As a senior, he received Consensus All-America honors, First Team All-Big 12 as both a wide receiver and kick returner and earned the Big 12 Special Teams Player of the Year award for the second-straight season. He led the nation in punt-return average (19.1), while he ranked third in total receiving yards (1,515), all-purpose yards (2,279) and punt-return touchdowns (2), and seventh in receptions (106). He led the Big 12 in receiving yards in addition to all-purpose yard and had eight 100-yard receiving games to tie the school record, including finishing the season with a school-record five-straight 100-yard games. He was a Campbell Trophy, Senior CLASS Award finalist and a Biletnikoff Award semifinalist, while being named the Big 12 Scholar Athlete of the Year and a First Team Academic All-Big 12 performer.
He was drafted with the fifth pick in the third round (69th overall) of the 2015 NFL Draft. Seattle traded its third-round (#95), fourth-round (#112), fifth-round (#167) and sixth-round (#181) picks to Washington to move up in the third round to select Lockett. He is the second-highest player drafted out of Kansas State and only the fourth player drafted out of Kansas State in club history.
During his rookie year with the Seahawks, he became the second player in NFL history (Hall of Famer Gale Sayers) with at least five receiving touchdowns, a kickoff return TD and a punt return TD in a single season. His 51 receptions were the fifth most single season receptions by a rookie in franchise history. His 1,915 combined yards gained were the fourth-most combined yards gained in a single season in franchise history and the franchise rookie record. His 139 punt return yards are the most punt return yards in a single game in franchise history.
He was the only rookie to be named to the Associated Press All-Pro 1st team. He was also voted to be in the Pro Football Writers Association NFL All-Rookie Team (2015). Lockett was selected to the team at three positions: wide receiver, punt returner and kickoff returner.

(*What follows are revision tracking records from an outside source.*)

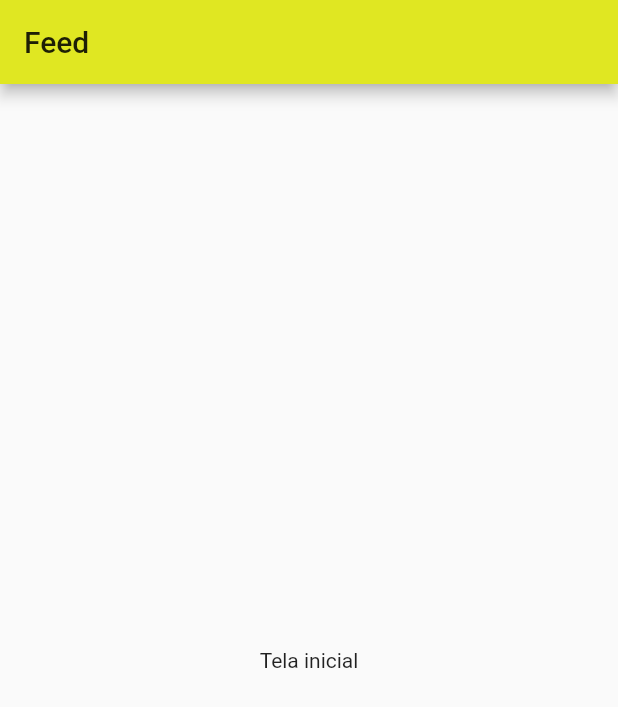
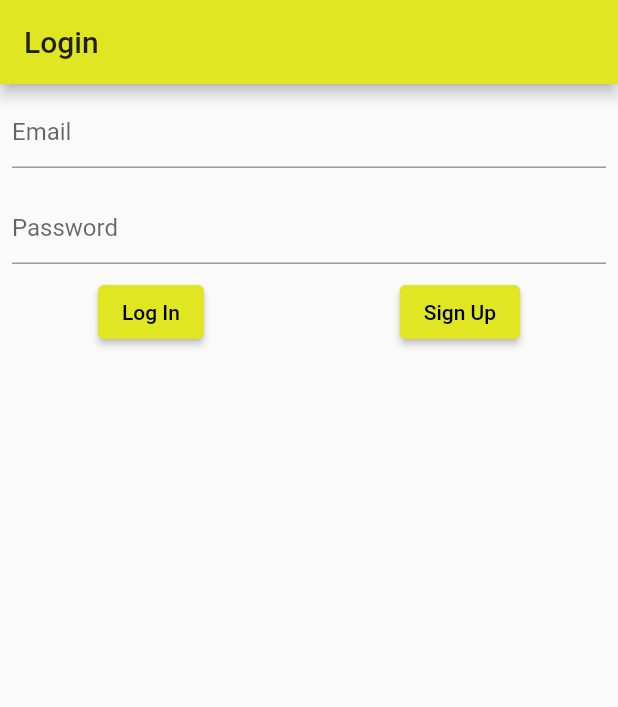
Before and after one commit to Hezrai/HF, a Flutter app: the screen it shows after launch, on a phone screen of 412 x 824 dp. Shown: the top 707 px of the screen. Run offline on Flutter 3.47's test engine with Material 2 defaults, Android fonts, the phone set to English and light mode, and no system bars; our stand-ins replace firebase_auth, firebase_core; accounts and stored records are empty.

Commit message:
Autenticação

```diff
--- a/lib/main.dart
+++ b/lib/main.dart
@@ -1,26 +1,9 @@
 import 'package:flutter/material.dart';
-import 'utils.dart';
+import 'package:firebase_core/firebase_core.dart';
+import 'package:hf/src/app.dart';
 
-void main() {
-  runApp(MyApp());
+void main() async {
+  WidgetsFlutterBinding.ensureInitialized();
+  await Firebase.initializeApp();
+  runApp(App());
 }
-
-class MyApp extends StatelessWidget {
-  @override
-  Widget build(BuildContext context) {
-    return MaterialApp(
-      title: 'HF',
-      theme: ThemeData(
-        primarySwatch: createMaterialColor(Color(0xFFE0E722)),
-      ),
-      home: Scaffold(
-        appBar: AppBar(
-          title: const Text('Feed'),
-        ),
-        body: const Center(
-          child: Text('Tela inicial'),
-        ),
-      ),
-    );
-  }
-}
--- /dev/null
+++ b/lib/src/app.dart
@@ -0,0 +1,16 @@
+import 'package:flutter/material.dart';
+import 'package:hf/src/screens/login.dart';
+import 'package:hf/utils.dart';
+
+class App extends StatelessWidget {
+  @override
+  Widget build(BuildContext context) {
+    return MaterialApp(
+      title: 'HF',
+      theme: ThemeData(
+          primarySwatch: createMaterialColor(Color(0xFFE0E722))
+      ),
+      home: LoginScreen()
+    );
+  }
+}
--- /dev/null
+++ b/lib/src/screens/login.dart
@@ -0,0 +1,65 @@
+import 'package:flutter/material.dart';
+import 'package:firebase_auth/firebase_auth.dart';
+import 'package:hf/src/screens/home.dart';
+
+class LoginScreen extends StatefulWidget {
+  @override
+  _LoginScreenState createState() => _LoginScreenState();
+}
+
+class _LoginScreenState extends State<LoginScreen> {
+  late String _email, _password;
+  final auth = FirebaseAuth.instance;
+
+  @override
+  Widget build(BuildContext context) {
+    return Scaffold(
+      appBar: AppBar(title: Text('Login')),
+      body: Column(
+        children: [
+          Padding(
+            padding: const EdgeInsets.all(8.0),
+            child: TextField(
+              keyboardType: TextInputType.emailAddress,
+              decoration: InputDecoration(hintText: 'Email'),
+              onChanged: (value) {
+                setState(() { _email = value.trim(); } );
+              },
+            ),
+          ),
+          Padding(
+            padding: const EdgeInsets.all(8.0),
+            child: TextField(
+              obscureText: true,
+              decoration: InputDecoration(hintText: 'Password'),
+              onChanged: (value) {
+                setState(() { _password = value.trim(); } );
+              },
+            ),
+          ),
+          Row(
+            mainAxisAlignment: MainAxisAlignment.spaceAround,
+            children: [
+              ElevatedButton(
+                child: Text('Log In'),
+                onPressed: () {
+                  auth.signInWithEmailAndPassword(email: _email, password: _password).then((_) {
+                    Navigator.of(context).pushReplacement(MaterialPageRoute(builder: (context) => HomeScreen()));
+                  });
+                }
+              ),
+              ElevatedButton(
+                child: Text('Sign Up'),
+                onPressed: () {
+                  auth.createUserWithEmailAndPassword(email: _email, password: _password).then((_) {
+                    Navigator.of(context).pushReplacement(MaterialPageRoute(builder: (context) => HomeScreen()));
+                  });
+                },
+              )
+            ]
+          )
+        ],
+      ),
+    );
+  }
+}
```
Also changed, not shown: lib/src/screens/home.dart (added, +29 -0 lines), 1 other file.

Off the field, Lockett is busy helping others by visiting children in hospitals, elementary schools and Boys and Girls Clubs. He often brings underprivileged children to practices. Plus, he has surprised high school football teams by attending their practices to help out. He is currently setting up his own foundation with its mission to make a difference in the lives of others. This summer he will host football camps for high school players.
The Iba Awards were created in 1994 by the Rotary Club of Tulsa to recognize an influential premier athlete for his and/or her success in their sport, and more importantly, for being a positive role model who gives back to his and/or her community – not only by donating to worthy causes, but by being personally dedicated and involved in his and/or her chosen charities.
This year’s keynote speaker is a professional football icon and one of the greatest to ever play the game, Emmitt Smith. Returning as master of ceremonies will be The News on 6 Sports Director John Holcomb, who served as the emcee in 2011. The Chairman’s Award, which has only been presented four times in the 23-year history of the Iba Awards, will be presented to Amy Wollmershauser, a multiple international gold medal winning Special Olympics athlete from Tulsa. Other sports celebrities will be attending the event including Barry Switzer, area coaches and players.
The awards are named after Henry P. Iba, former Oklahoma State University basketball coach and coach of three U.S. Olympic basketball teams. He was an unparalleled success as a coach, a leader and a citizen and these awards recognize and honor athletes who best exemplify a high degree of citizenship in his image.
This prestigious black-tie-optional event will be held at the Hard Rock Hotel & Casino on June 27, 2016. Proceeds benefit the Rotary Club of Tulsa Foundation, The Little Light House and Special Olympics Oklahoma.
For tickets or table sponsorship information, contact the Rotary Club of Tulsa at
918-584-7642 or online at ibaawards.com.